= YOUR INSTRUCTIONS =
Before copying, remove every picture, and then repeat all entries below precisely as written.

┏━━

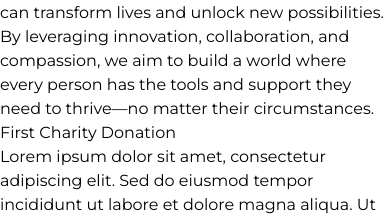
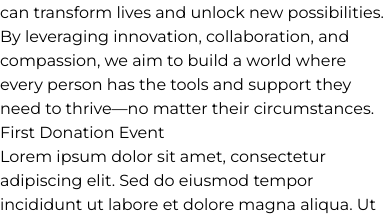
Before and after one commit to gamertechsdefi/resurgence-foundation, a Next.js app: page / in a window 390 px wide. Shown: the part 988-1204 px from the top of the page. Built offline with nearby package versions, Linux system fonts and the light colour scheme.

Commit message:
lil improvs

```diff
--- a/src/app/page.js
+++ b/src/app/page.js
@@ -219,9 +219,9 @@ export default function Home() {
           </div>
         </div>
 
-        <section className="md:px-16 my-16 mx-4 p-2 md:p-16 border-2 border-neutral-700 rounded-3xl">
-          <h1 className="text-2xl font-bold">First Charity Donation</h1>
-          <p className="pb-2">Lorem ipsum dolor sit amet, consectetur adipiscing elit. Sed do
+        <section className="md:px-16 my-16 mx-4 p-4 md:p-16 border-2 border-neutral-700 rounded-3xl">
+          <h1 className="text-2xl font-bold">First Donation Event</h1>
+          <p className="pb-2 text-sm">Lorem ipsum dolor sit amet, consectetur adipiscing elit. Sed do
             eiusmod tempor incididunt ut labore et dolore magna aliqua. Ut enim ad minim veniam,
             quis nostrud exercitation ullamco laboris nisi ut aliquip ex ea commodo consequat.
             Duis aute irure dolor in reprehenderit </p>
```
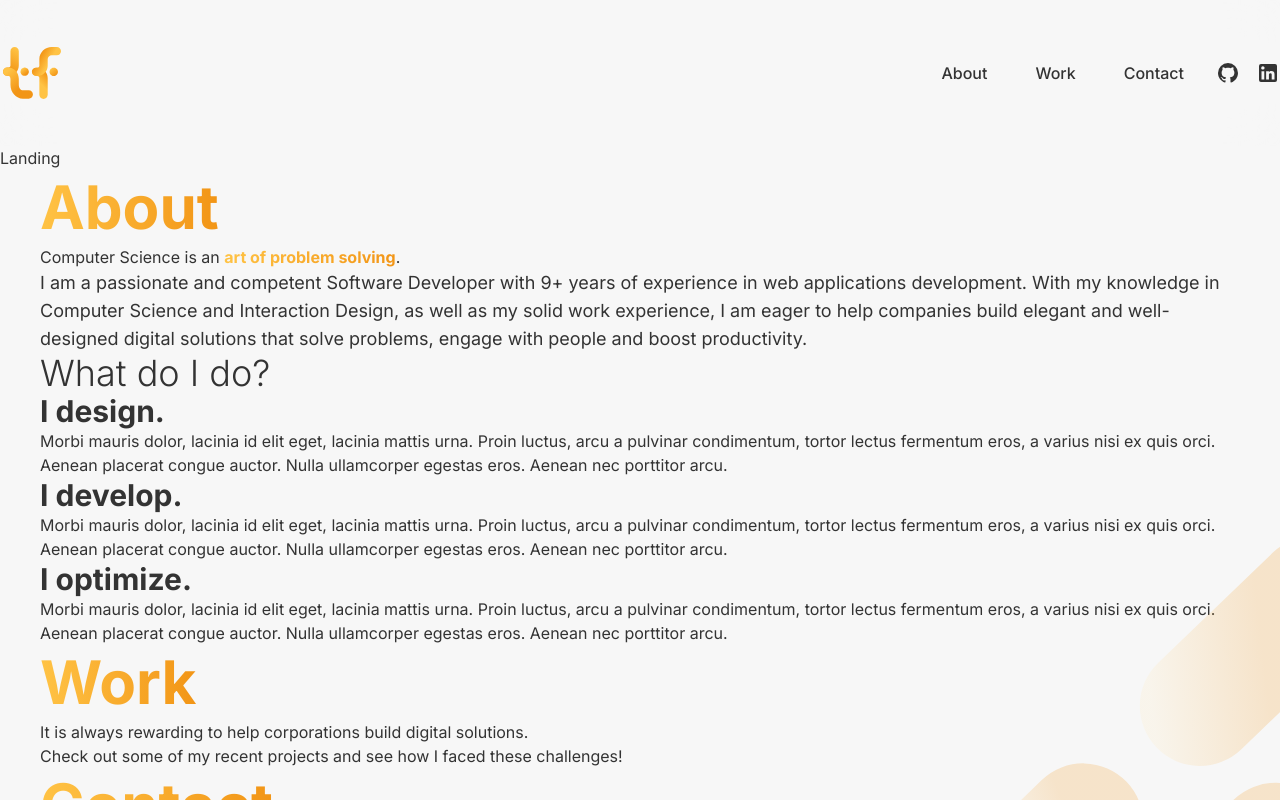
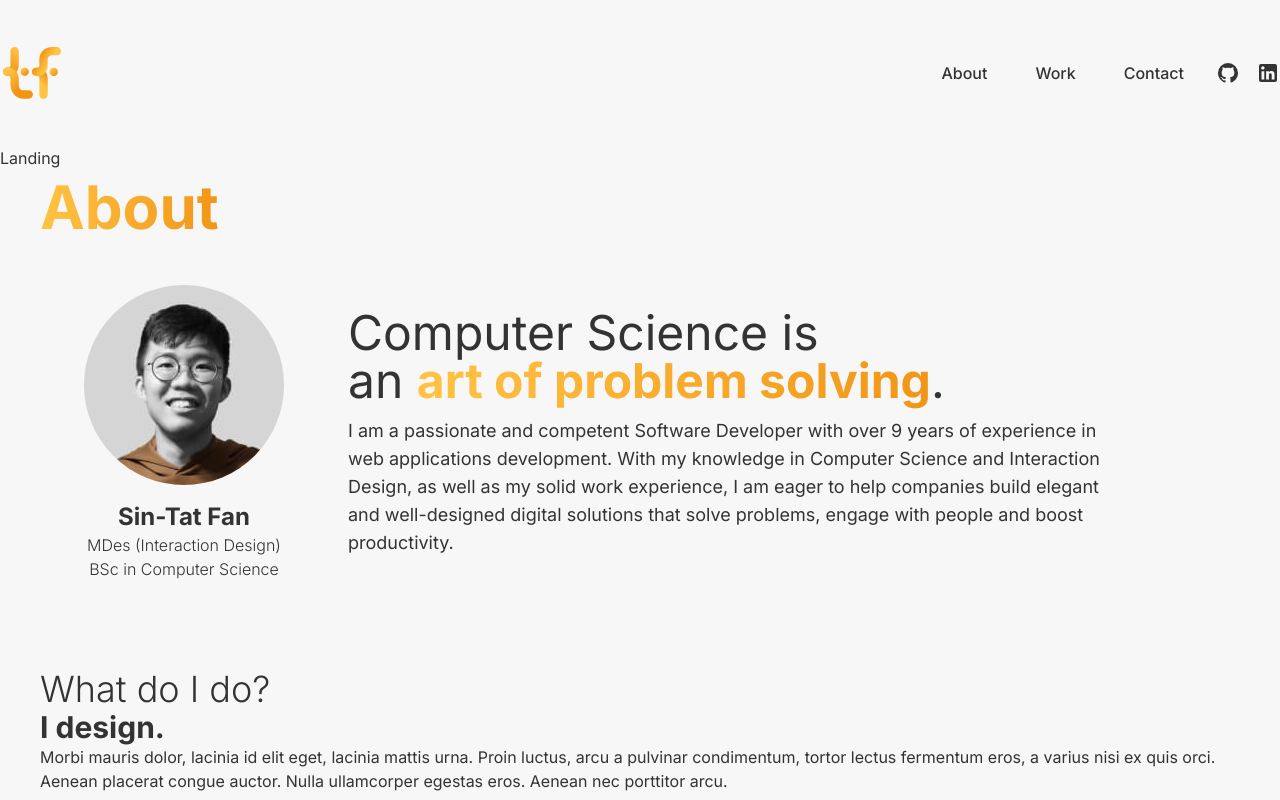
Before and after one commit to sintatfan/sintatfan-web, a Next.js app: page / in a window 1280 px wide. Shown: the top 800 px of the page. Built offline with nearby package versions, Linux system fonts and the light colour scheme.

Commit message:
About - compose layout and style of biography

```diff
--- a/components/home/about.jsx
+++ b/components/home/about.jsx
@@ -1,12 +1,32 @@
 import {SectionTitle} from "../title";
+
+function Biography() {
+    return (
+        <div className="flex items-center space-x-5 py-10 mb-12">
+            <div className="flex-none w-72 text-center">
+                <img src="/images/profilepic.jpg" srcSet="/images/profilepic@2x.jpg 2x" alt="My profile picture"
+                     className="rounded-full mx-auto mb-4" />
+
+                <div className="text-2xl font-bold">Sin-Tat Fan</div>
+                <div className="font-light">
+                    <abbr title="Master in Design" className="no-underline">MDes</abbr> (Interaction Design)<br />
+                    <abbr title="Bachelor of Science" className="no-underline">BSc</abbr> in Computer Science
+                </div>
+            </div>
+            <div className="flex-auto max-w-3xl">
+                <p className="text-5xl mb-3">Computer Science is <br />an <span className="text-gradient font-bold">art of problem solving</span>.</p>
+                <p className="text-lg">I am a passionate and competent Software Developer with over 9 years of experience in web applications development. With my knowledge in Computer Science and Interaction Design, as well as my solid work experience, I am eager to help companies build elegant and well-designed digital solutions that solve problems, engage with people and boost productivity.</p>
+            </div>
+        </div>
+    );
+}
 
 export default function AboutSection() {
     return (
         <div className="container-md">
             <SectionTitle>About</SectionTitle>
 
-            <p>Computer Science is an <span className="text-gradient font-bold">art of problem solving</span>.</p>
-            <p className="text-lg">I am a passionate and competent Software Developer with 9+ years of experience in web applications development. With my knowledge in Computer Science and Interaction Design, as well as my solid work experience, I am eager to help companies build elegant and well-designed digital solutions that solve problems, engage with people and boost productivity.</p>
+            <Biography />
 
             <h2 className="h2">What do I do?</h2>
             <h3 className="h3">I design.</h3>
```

┗━━

= ANSWER =
Before and after one commit to gamertechsdefi/resurgence-foundation, a Next.js app: page / in a window 390 px wide. Shown: the part 988-1204 px from the top of the page. Built offline with nearby package versions, Linux system fonts and the light colour scheme.

Commit message:
lil improvs

```diff
--- a/src/app/page.js
+++ b/src/app/page.js
@@ -219,9 +219,9 @@ export default function Home() {
           </div>
         </div>
 
-        <section className="md:px-16 my-16 mx-4 p-2 md:p-16 border-2 border-neutral-700 rounded-3xl">
-          <h1 className="text-2xl font-bold">First Charity Donation</h1>
-          <p className="pb-2">Lorem ipsum dolor sit amet, consectetur adipiscing elit. Sed do
+        <section className="md:px-16 my-16 mx-4 p-4 md:p-16 border-2 border-neutral-700 rounded-3xl">
+          <h1 className="text-2xl font-bold">First Donation Event</h1>
+          <p className="pb-2 text-sm">Lorem ipsum dolor sit amet, consectetur adipiscing elit. Sed do
             eiusmod tempor incididunt ut labore et dolore magna aliqua. Ut enim ad minim veniam,
             quis nostrud exercitation ullamco laboris nisi ut aliquip ex ea commodo consequat.
             Duis aute irure dolor in reprehenderit </p>
```
Before and after one commit to sintatfan/sintatfan-web, a Next.js app: page / in a window 1280 px wide. Shown: the top 800 px of the page. Built offline with nearby package versions, Linux system fonts and the light colour scheme.

Commit message:
About - compose layout and style of biography

```diff
--- a/components/home/about.jsx
+++ b/components/home/about.jsx
@@ -1,12 +1,32 @@
 import {SectionTitle} from "../title";
+
+function Biography() {
+    return (
+        <div className="flex items-center space-x-5 py-10 mb-12">
+            <div className="flex-none w-72 text-center">
+                <img src="/images/profilepic.jpg" srcSet="/images/profilepic@2x.jpg 2x" alt="My profile picture"
+                     className="rounded-full mx-auto mb-4" />
+
+                <div className="text-2xl font-bold">Sin-Tat Fan</div>
+                <div className="font-light">
+                    <abbr title="Master in Design" className="no-underline">MDes</abbr> (Interaction Design)<br />
+                    <abbr title="Bachelor of Science" className="no-underline">BSc</abbr> in Computer Science
+                </div>
+            </div>
+            <div className="flex-auto max-w-3xl">
+                <p className="text-5xl mb-3">Computer Science is <br />an <span className="text-gradient font-bold">art of problem solving</span>.</p>
+                <p className="text-lg">I am a passionate and competent Software Developer with over 9 years of experience in web applications development. With my knowledge in Computer Science and Interaction Design, as well as my solid work experience, I am eager to help companies build elegant and well-designed digital solutions that solve problems, engage with people and boost productivity.</p>
+            </div>
+        </div>
+    );
+}
 
 export default function AboutSection() {
     return (
         <div className="container-md">
             <SectionTitle>About</SectionTitle>
 
-            <p>Computer Science is an <span className="text-gradient font-bold">art of problem solving</span>.</p>
-            <p className="text-lg">I am a passionate and competent Software Developer with 9+ years of experience in web applications development. With my knowledge in Computer Science and Interaction Design, as well as my solid work experience, I am eager to help companies build elegant and well-designed digital solutions that solve problems, engage with people and boost productivity.</p>
+            <Biography />
 
             <h2 className="h2">What do I do?</h2>
             <h3 className="h3">I design.</h3>
```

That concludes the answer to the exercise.